Sugar!  I’d forgotten the sugar.  And probably one of the other three ingredients, judging from the height of the loaf.

Since then I have made it many many times. I never talk on the phone while mixing up the ingredients, and it has turned out perfectly every time.  You can increase the batch easily as one large can of pumpkin makes three loaves.  Tonight I made a plain loaf, a nut loaf and a loaf with mini-chocolate chips (add in about 1 cup).  We have family coming and we’ll be ready.

Pumpkin Nut Bread
3/4 cup milk
1 cup canned pumpkin
1 egg
1/4 cup melted butter
2 1/2 cups unsifted all-purpose flour (I substituted in 1/2 cup whole wheat flour for part of this)
1 cup sugar
2 teaspoons baking powder
1 teaspoon each soda, cinnamon, and nutmeg
1/2 teaspoon each salt and ground ginger
1 cup chopped pecans or walnuts or filberts or a mix of all three
[for the chocolate chip loaf, substitute 1 cup mini-chocoate chips for the nuts]

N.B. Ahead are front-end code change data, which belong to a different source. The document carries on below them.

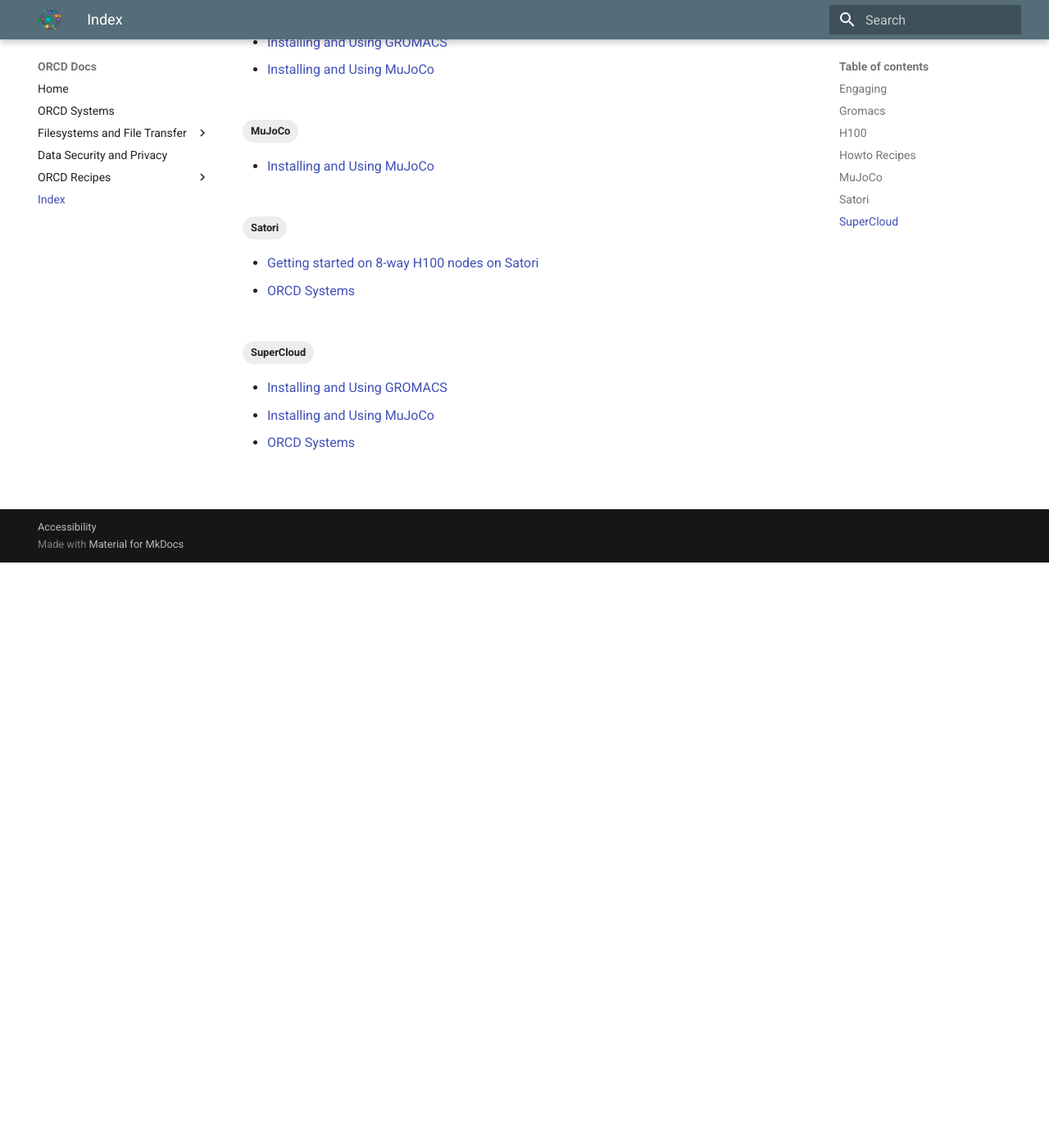
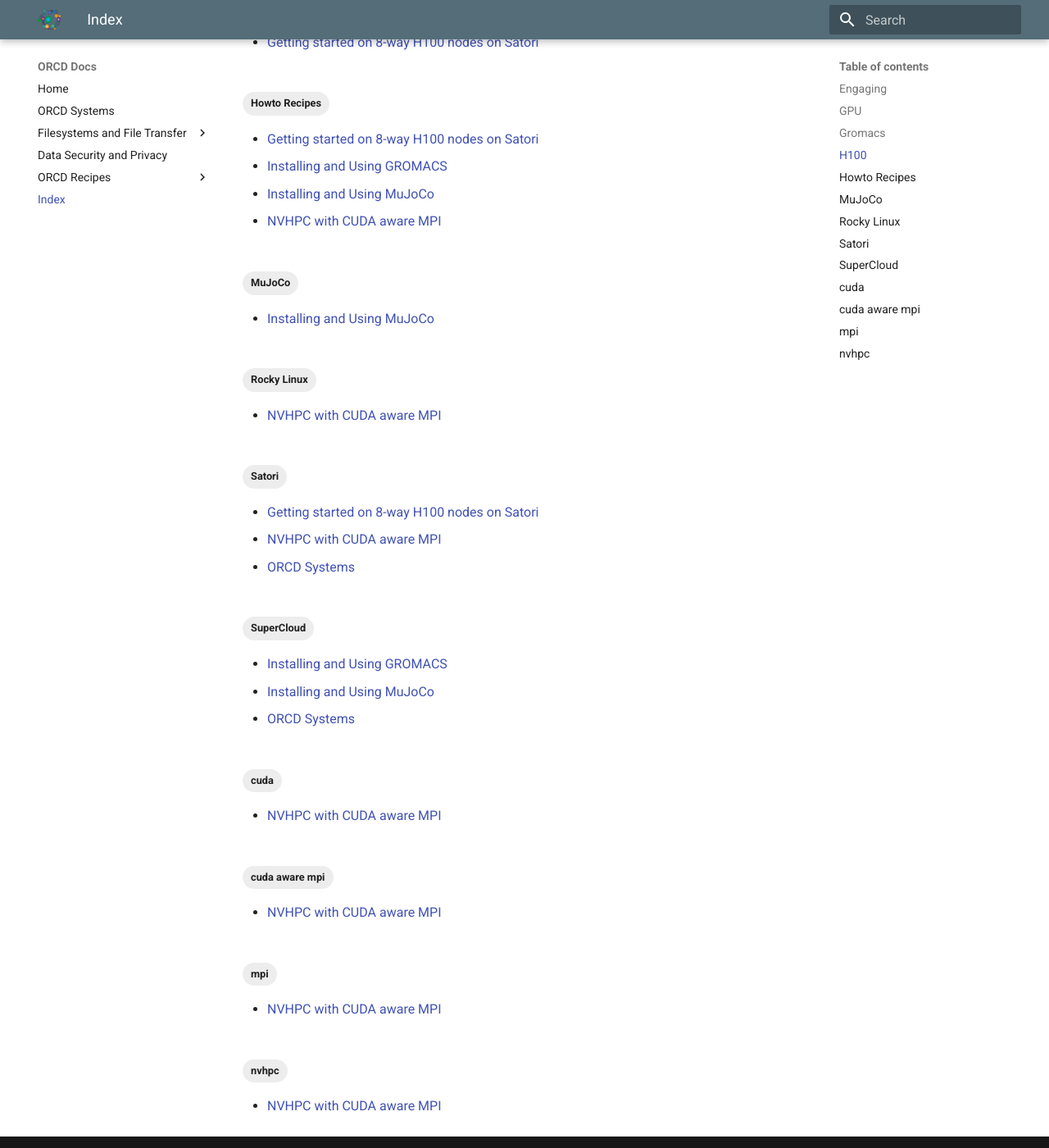
Before and after one commit to mit-orcd/orcd-docs-edit, an MkDocs documentation site: the page built from docs/tags.md, in a window 1280 px wide and 1400 px high, scrolled down 714 px. Shown: the whole window at 82% size. Built offline with MkDocs 1.6.1 and Material for MkDocs 9.7.7, drawn with Linux system fonts in a browser that asks for light colours; some of the changed lines change nothing that is shown; some of the changed text lies outside the part shown.

Commit message:
nvhpc example (#18)
* Some new text

* Small formatting test

* Small text tweaks

* More words

* Trying some more structure

* Standard formatting

* Add some C

* Compile step

* Add compile

* Add expected output

* Full script added

* Try target=_blank

* Looks nicer (still needs attr_list)

* Try attr_list extension option

* Trying

* Get rid of cat in first test.c

* Add to index

* Testing callout for prerequisites

* Adding navigation short title example

* Formatting prereq

* Add GPU and Rocky Linux tags

* Works on satori too

* Link opens new tab using plugin

---------

Co-authored-by: Christopher <christophernhill@gmail.com>

````diff
--- /dev/null
+++ b/docs/recipes/nvhpc-a100-with-cuda-and-mpi-example.md
@@ -0,0 +1,267 @@
+---
+tags:
+ - Engaging
+ - Satori
+ - Howto Recipes
+ - nvhpc
+ - mpi
+ - cuda
+ - cuda aware mpi
+ - GPU
+ - Rocky Linux
+---
+
+# Example of a minimal program using the nvhpc stack with CUDA aware MPI
+
+## About NVHPC
+
+NVHPC is an integrated collection of software tools and libraries distributed by NVidia. An overview document describing nvhpc
+can be found [here](https://developer.nvidia.com/hpc-sdk).
+The aim of the nvhpc team is to provide up to date, preconfigured suites of compilers, libraries and tools that are
+specifically optimized for NVidia GPU hardware. It supports single and multi-GPU execution.
+
+## Basic Usage Example
+
+This example shows steps for using NVHPC to run a simple test MPI program, written in C, that communicates between two GPUs.
+The detailed steps, that can be executed in an interactive Slurm session, are explained
+below.  A complete Slurm job example is shown at the end.
+
+!!! note "Prerequisites"
+
+    This example assumes you have access to a Slurm partition with GPU resources and are working with a Rocky Linux environment.
+
+#### 1. Activate the relevant NVHPC module
+
+The NVHPC environment is installed as a module and can be made visible in a session using the command
+
+```bash
+module load nvhpc/2023_233/nvhpc/23.3
+```
+
+this will add a specific version of the nvhpc software (version 23.3 released in 2023) to a shell or batch script. The
+software added includes compilers for C, C++ and Fortran; base GPU optimized numerical libraries for linear algebra, Fourier
+transforms and others; GPU optimized communication libraries supporting MPI, SHMEM and NCCL APIs.
+
+An environment variable, `NVHPC_ROOT`, is also set. This can be used in scripts to reference the locations of libraries
+when needed.
+
+#### 2. Set paths needed for compile step
+
+Here we use the module environment variable, `NVHPC_ROOT`, to set environment variables
+that have paths needed for compilation and linking of code.
+
+```bash
+culibdir=$NVHPC_ROOT/cuda/lib64
+cuincdir=$NVHPC_ROOT/cuda/include
+```
+
+#### 3. Create a C program for that excutes some simple multi-node, multi-GPU test code.
+
+The next step is to create a file holding C code that uses MPI to send information between two GPUs
+running in different processes. Paste the C code below into a file called `test.c`.
+
+```c title="test.c"
+#include <stdio.h>
+#include <stdlib.h>
+#include <mpi.h>
+#include <cuda_runtime.h>
+int main(int argc, char *argv[])
+{
+  int myrank, mpi_nranks;
+  int LBUF=1000000;
+  float *sBuf_h, *rBuf_h;
+  float *sBuf_d, *rBuf_d;
+  int bSize;
+  int i;
+
+  MPI_Init(&argc, &argv);
+  MPI_Comm_rank(MPI_COMM_WORLD, &myrank);                  // my MPI rank
+  MPI_Comm_size(MPI_COMM_WORLD, &mpi_nranks);
+
+  if ( mpi_nranks != 2 ) { printf("Program requires exactly 2 ranks\n");exit(-1); }
+
+  int deviceCount;
+  cudaGetDeviceCount(&deviceCount);               // How many GPUs?
+  printf("Number of GPUs found = %d\n",deviceCount);
+  int device_id = myrank % deviceCount;
+  cudaSetDevice(device_id);                       // Map MPI-process to a GPU
+  printf("Assigned GPU %d to MPI rank %d of %d.\n",device_id, myrank, mpi_nranks);
+
+  // Allocate buffers on each host and device
+  bSize = sizeof(float)*LBUF;
+  sBuf_h = malloc(bSize);
+  rBuf_h = malloc(bSize);
+  for (i=0;i<LBUF;++i){
+    sBuf_h[i]=(float)myrank;
+    rBuf_h[i]=-1.;
+  }
+  if ( myrank == 0 ) {
+   printf("rBuf_h[0] = %f\n",rBuf_h[0]);
+  }
+
+  cudaMalloc((void **)&sBuf_d,bSize);
+  cudaMalloc((void **)&rBuf_d,bSize);
+
+  cudaMemcpy(sBuf_d,sBuf_h,bSize,cudaMemcpyHostToDevice);
+
+  if ( myrank == 0 ) {
+   MPI_Recv(rBuf_d,LBUF,MPI_REAL,1,0,MPI_COMM_WORLD,MPI_STATUS_IGNORE);
+  }
+  else if ( myrank == 1 ) {
+   MPI_Send(sBuf_d,LBUF,MPI_REAL,0,0,MPI_COMM_WORLD);
+  }
+  else
+  {
+   printf("Unexpected myrank value %d\n",myrank);
+   exit(-1);
+  }
+
+  cudaMemcpy(rBuf_h,rBuf_d,bSize,cudaMemcpyDeviceToHost);
+  if ( myrank == 0 ) {
+   printf("rBuf_h[0] = %f\n",rBuf_h[0]);
+  }
+
+  MPI_Barrier(MPI_COMM_WORLD);
+  MPI_Finalize();
+}
+```
+
+#### 4. Compile program
+
+Here we use nvhpc MPI wrapper to compile. The two environment variables we set earlier (`cuincdir` and `culibdir`) are used to
+let the compile step know where to find the relevant CUDA header and library files. The CUDA runtime library (`cudart`) is added
+as a location for finding CUDA functions the code utilizes.
+
+
+```bash
+mpicc test.c -I${cuincdir} -L${culibdir} -lcudart
+```
+
+#### 5. Execute program
+
+Once code has been compiled the `mpiexec` command that is part of the `nvhpc` module can be used to run the test program.
+The `nvhpc` module defaults to using its builtin version of OpneMPI. The OpenMPI option `btl_openib_warn_no_device_params_found`
+is passed into the OpenMPI runtime library. This option supresses a warning that OpenMPI can generate when it encounters
+a network device card that is not present in a built-in list that OpenMPI has historically included.
+
+```bash
+mpiexec --mca btl_openib_warn_no_device_params_found 0 -n 2 ./a.out
+```
+
+Running this program using the command above should produce the following output.
+
+```
+Number of GPUs found = 1
+Number of GPUs found = 1
+Assigned GPU 0 to MPI rank 0 of 2.
+rBuf_h[0] = -1.000000
+Assigned GPU 0 to MPI rank 1 of 2.
+rBuf_h[0] = 1.000000
+```
+
+## Example of Slurm job file for excuting this example
+
+The job script file below will run all the steps described above. It can  be submitted to Slurm using the command `sbatch` followed by the filename
+holding the job script.
+
+```
+#!/bin/bash
+#SBATCH -p sched_system_all
+#SBATCH --constraint=rocky8
+#SBATCH -N 2
+#SBATCH -n 2
+#SBATCH --gres=gpu:2
+#SBATCH --time=00:02:00
+#
+# Basic slurm job that tests GPU aware MPI in the NVHPC tool stack.
+#
+#
+#   To submit through Slurm use:
+#
+#   $ sbatch test_cuda_and_mpi.sbatch
+#
+#   in terminal.
+
+# Write a little log info
+echo "## Start time \""`date`"\""
+echo "## Slurm job running on nodes \"${SLURM_JOB_NODELIST}\""
+echo "## Slurm submit directory \"${SLURM_SUBMIT_DIR}\""
+echo "## Slurm submit host \"${SLURM_SUBMIT_HOST}\""
+echo " "
+
+
+module load nvhpc/2023_233/nvhpc/23.3
+culibdir=$NVHPC_ROOT/cuda/lib64
+cuincdir=$NVHPC_ROOT/cuda/include
+
+cat > test.c <<'EOFA'
+#include <stdio.h>
+#include <stdlib.h>
+#include <mpi.h>
+#include <cuda_runtime.h>
+int main(int argc, char *argv[])
+{
+  int myrank, mpi_nranks;
+  int LBUF=1000000;
+  float *sBuf_h, *rBuf_h;
+  float *sBuf_d, *rBuf_d;
+  int bSize;
+  int i;
+
+  MPI_Init(&argc, &argv);
+  MPI_Comm_rank(MPI_COMM_WORLD, &myrank);                  // my MPI rank
+  MPI_Comm_size(MPI_COMM_WORLD, &mpi_nranks);
+
+  if ( mpi_nranks != 2 ) { printf("Program requires exactly 2 ranks\n");exit(-1); }
+
+  int deviceCount;
+  cudaGetDeviceCount(&deviceCount);               // How many GPUs?
+  printf("Number of GPUs found = %d\n",deviceCount);
+  int device_id = myrank % deviceCount;
+  cudaSetDevice(device_id);                       // Map MPI-process to a GPU
+  printf("Assigned GPU %d to MPI rank %d of %d.\n",device_id, myrank, mpi_nranks);
+
+  // Allocate buffers on each host and device
+  bSize = sizeof(float)*LBUF;
+  sBuf_h = malloc(bSize);
+  rBuf_h = malloc(bSize);
+  for (i=0;i<LBUF;++i){
+    sBuf_h[i]=(float)myrank;
+    rBuf_h[i]=-1.;
+  }
+  if ( myrank == 0 ) {
+   printf("rBuf_h[0] = %f\n",rBuf_h[0]);
+  }
+
+  cudaMalloc((void **)&sBuf_d,bSize);
+  cudaMalloc((void **)&rBuf_d,bSize);
+
+  cudaMemcpy(sBuf_d,sBuf_h,bSize,cudaMemcpyHostToDevice);
+
+  if ( myrank == 0 ) {
+   MPI_Recv(rBuf_d,LBUF,MPI_REAL,1,0,MPI_COMM_WORLD,MPI_STATUS_IGNORE);
+  }
+  else if ( myrank == 1 ) {
+   MPI_Send(sBuf_d,LBUF,MPI_REAL,0,0,MPI_COMM_WORLD);
+  }
+  else
+  {
+   printf("Unexpected myrank value %d\n",myrank);
+   exit(-1);
+  }
+
+  cudaMemcpy(rBuf_h,rBuf_d,bSize,cudaMemcpyDeviceToHost);
+  if ( myrank == 0 ) {
+   printf("rBuf_h[0] = %f\n",rBuf_h[0]);
+  }
+
+  MPI_Barrier(MPI_COMM_WORLD);
+  MPI_Finalize();
+}
+EOFA
+
+mpicc test.c -I${cuincdir} -L${culibdir} -lcudart
+
+mpiexec --mca btl_openib_warn_no_device_params_found 0 -n 2 ./a.out
+
+```
--- a/mkdocs.yml
+++ b/mkdocs.yml
@@ -10,8 +10,9 @@
 #    - Best Practices:  filesystems-file-transfer/filesystem-best-practices.md
   - Data Security and Privacy: data-security.md
   - ORCD Recipes:
+#    - recipes/gurobi.md
     - recipes/mujoco.md
-#    - recipes/gurobi.md
+    - 'NVHPC with CUDA aware MPI': recipes/nvhpc-a100-with-cuda-and-mpi-example.md
 #  - Basic software and package installation:
 #    - Environment Modules: software/page1.md
 #    - Installing packages/libraries in Julia, Python, R: software/page2.md
@@ -34,7 +35,9 @@
     primary: blue grey
 markdown_extensions:
     - toc:
-        permalink: 
+        permalink: True
+    - attr_list
+    - admonition
 plugins:
   - search
   - tags:
````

In a large mixing bowl, combine milk, pumpkin, egg and melted butter.  Mix to combine.  Add in sugar.

In a separate bowl, combine 1/2 cup flour with spices, soda, salt and baking powder.  Mix well and add to the pumpkin mixture.  Then add in the rest of the flour and blend only until dry ingredients are moistened.

Pour into a lightly greased 5″ x 9″ load pan; bake in a moderate oven (350F) for 1 hour and 15 minutes or until inserted toothpick comes out clean.  Makes 1 loaf.

Pumpkin Spice Bundt Cake with Buttermilk Icing

One day last month when I was trolling through my Google Reader, link led to link led to a site where a librarian for the Los Angeles Library System had determined to make better use of her bundt pan, and so was posting a bundt cake a day.  I found her early in the cycle and never returned, but did harvest this recipe, orginally published in November 2005 in Gourmet Magazine (may it Rest In Peace–and I was just about to subscribe to it, too!).

The other night we had three guests for dinner and I needed a quick dessert.  I whipped this up (yes, it’s really easy, though the mixing of the pumpkin with the buttermilk is unconventional), drizzled the frosting over the top and it was a hit at dinner.  I cut up the extra pieces, gave some away and Dave’s been taking a slice in his lunch all week.

yield: Makes 12 servings

For cake

1 1/2 sticks (3/4 cup) unsalted butter, softened, plus additional for greasing bundt pan
2 1/4 cups all-purpose flour plus additional for dusting pan
2 teaspoons baking powder
1 teaspoon baking soda
1 teaspoon cinnamon
3/4 teaspoon ground allspice
1/2 teaspoon salt
1 1/4 cups canned solid-pack pumpkin (from a 15-ounce can; not pie filling)
3/4 cup well-shaken buttermilk
1 teaspoon vanilla
1 1/4 cups granulated sugar
3 large eggs 

For icing
2 tablespoons plus 2 teaspoons well-shaken buttermilk
1 1/2 cups confectioners sugar

Special equipment: a 10-inch nonstick bundt pan (3 quart)


Make cake:
Put oven rack in middle position and preheat oven to 350°F. Grease bundt pan generously, then dust with flour, knocking out excess.

Whisk together flour (2 1/4 cups), baking powder, baking soda, cinnamon, allspice, and salt in a bowl. Whisk together pumpkin, 3/4 cup buttermilk, and vanilla in another bowl.

Beat butter (1 1/2 sticks) and granulated sugar in a large bowl with an electric mixer at medium-high speed until pale and fluffy, 3 to 5 minutes, then add eggs and beat 1 minute. Reduce speed to low and add flour and pumpkin mixtures alternately in batches, beginning and ending with flour mixture and mixing until batter is just smooth.

Spoon batter into pan, smoothing top, then bake until a wooden pick or skewer inserted in center of cake comes out clean, 45 to 50 minutes. Cool cake in pan on a rack 15 minutes, then invert rack over cake and reinvert cake onto rack. Cool 10 minutes more.

Make icing:
While cake is cooling, whisk together buttermilk and confectioners sugar until smooth. Drizzle icing over warm cake, then cool cake completely. Icing will harden slightly.

Cooks’ note: Cake can be made 3 days ahead and kept in an airtight container at room temperature.